> EXERCISE PROMPT
If an entry below contains an image, drop the image and retype the rest exactly.

> DATA SHOWN
#####
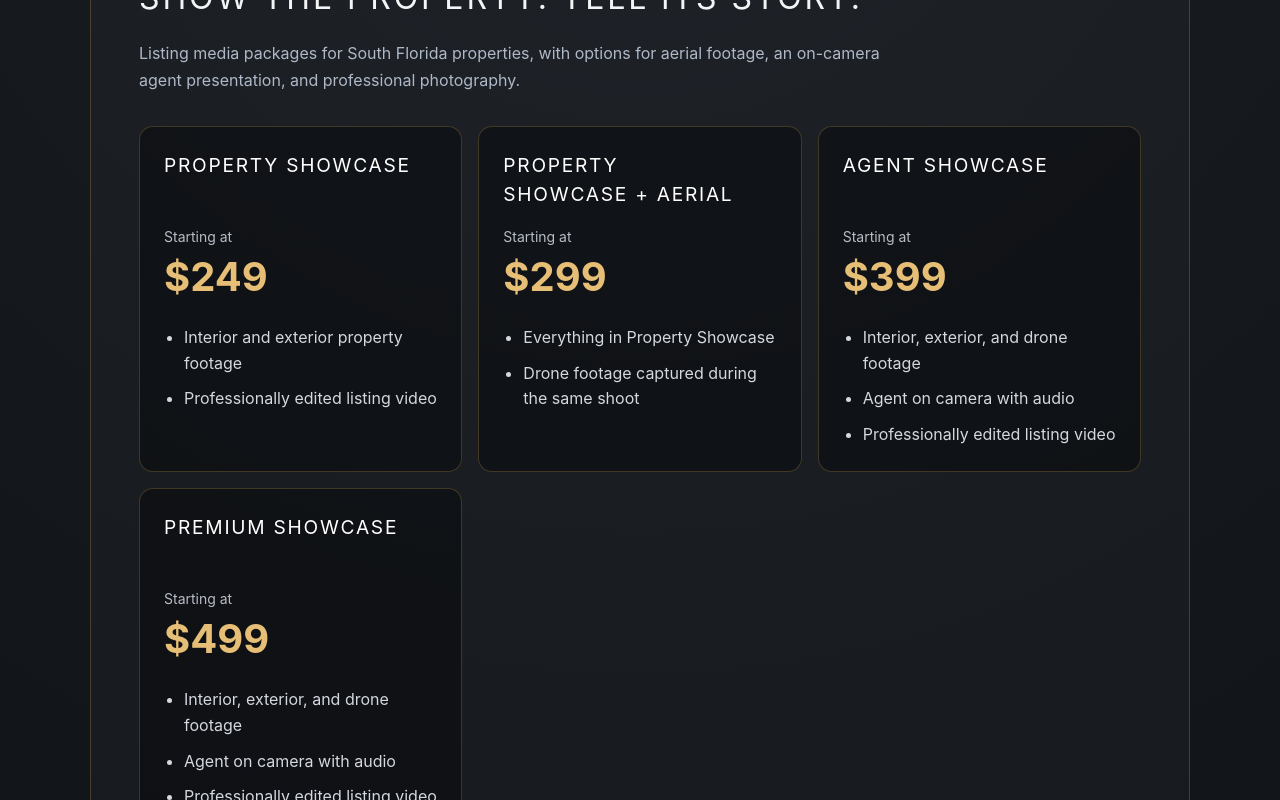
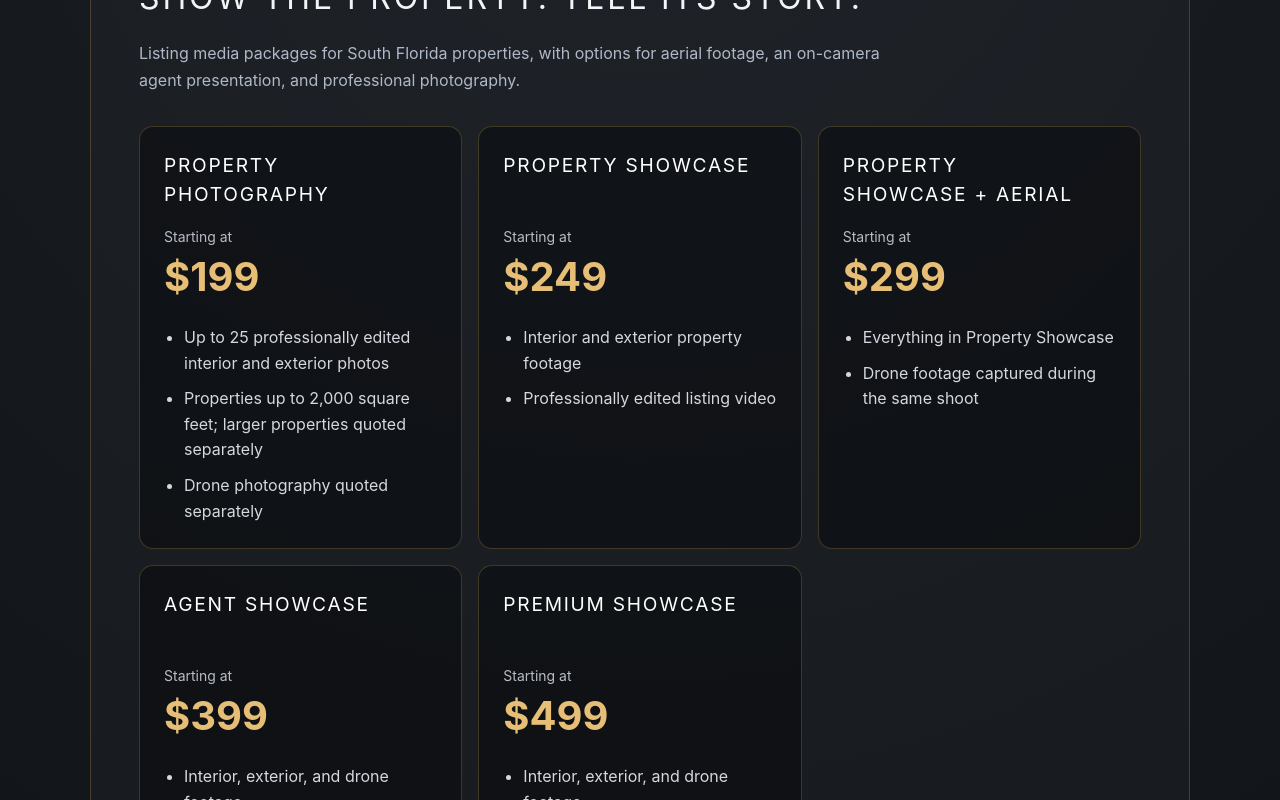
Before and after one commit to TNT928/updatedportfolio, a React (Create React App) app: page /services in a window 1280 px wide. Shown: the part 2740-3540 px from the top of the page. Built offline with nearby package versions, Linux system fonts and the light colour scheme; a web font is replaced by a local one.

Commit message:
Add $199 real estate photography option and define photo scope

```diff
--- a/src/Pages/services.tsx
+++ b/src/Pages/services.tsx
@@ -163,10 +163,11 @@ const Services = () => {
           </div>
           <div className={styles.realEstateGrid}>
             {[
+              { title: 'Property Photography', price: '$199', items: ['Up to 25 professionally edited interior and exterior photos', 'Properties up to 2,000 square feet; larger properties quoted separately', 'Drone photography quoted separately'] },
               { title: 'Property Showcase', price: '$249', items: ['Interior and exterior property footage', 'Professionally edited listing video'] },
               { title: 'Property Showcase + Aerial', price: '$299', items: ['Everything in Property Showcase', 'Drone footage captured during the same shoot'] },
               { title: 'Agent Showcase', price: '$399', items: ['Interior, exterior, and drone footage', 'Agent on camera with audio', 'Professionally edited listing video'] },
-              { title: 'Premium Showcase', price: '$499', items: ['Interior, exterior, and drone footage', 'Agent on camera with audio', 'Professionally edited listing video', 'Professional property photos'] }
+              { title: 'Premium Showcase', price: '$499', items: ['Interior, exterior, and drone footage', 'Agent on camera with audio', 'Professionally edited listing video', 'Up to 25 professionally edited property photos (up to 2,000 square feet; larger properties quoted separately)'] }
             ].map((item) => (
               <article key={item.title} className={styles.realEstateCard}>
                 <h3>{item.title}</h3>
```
#####
> ANSWER
Before and after one commit to TNT928/updatedportfolio, a React (Create React App) app: page /services in a window 1280 px wide. Shown: the part 2740-3540 px from the top of the page. Built offline with nearby package versions, Linux system fonts and the light colour scheme; a web font is replaced by a local one.

Commit message:
Add $199 real estate photography option and define photo scope

```diff
--- a/src/Pages/services.tsx
+++ b/src/Pages/services.tsx
@@ -163,10 +163,11 @@ const Services = () => {
           </div>
           <div className={styles.realEstateGrid}>
             {[
+              { title: 'Property Photography', price: '$199', items: ['Up to 25 professionally edited interior and exterior photos', 'Properties up to 2,000 square feet; larger properties quoted separately', 'Drone photography quoted separately'] },
               { title: 'Property Showcase', price: '$249', items: ['Interior and exterior property footage', 'Professionally edited listing video'] },
               { title: 'Property Showcase + Aerial', price: '$299', items: ['Everything in Property Showcase', 'Drone footage captured during the same shoot'] },
               { title: 'Agent Showcase', price: '$399', items: ['Interior, exterior, and drone footage', 'Agent on camera with audio', 'Professionally edited listing video'] },
-              { title: 'Premium Showcase', price: '$499', items: ['Interior, exterior, and drone footage', 'Agent on camera with audio', 'Professionally edited listing video', 'Professional property photos'] }
+              { title: 'Premium Showcase', price: '$499', items: ['Interior, exterior, and drone footage', 'Agent on camera with audio', 'Professionally edited listing video', 'Up to 25 professionally edited property photos (up to 2,000 square feet; larger properties quoted separately)'] }
             ].map((item) => (
               <article key={item.title} className={styles.realEstateCard}>
                 <h3>{item.title}</h3>
```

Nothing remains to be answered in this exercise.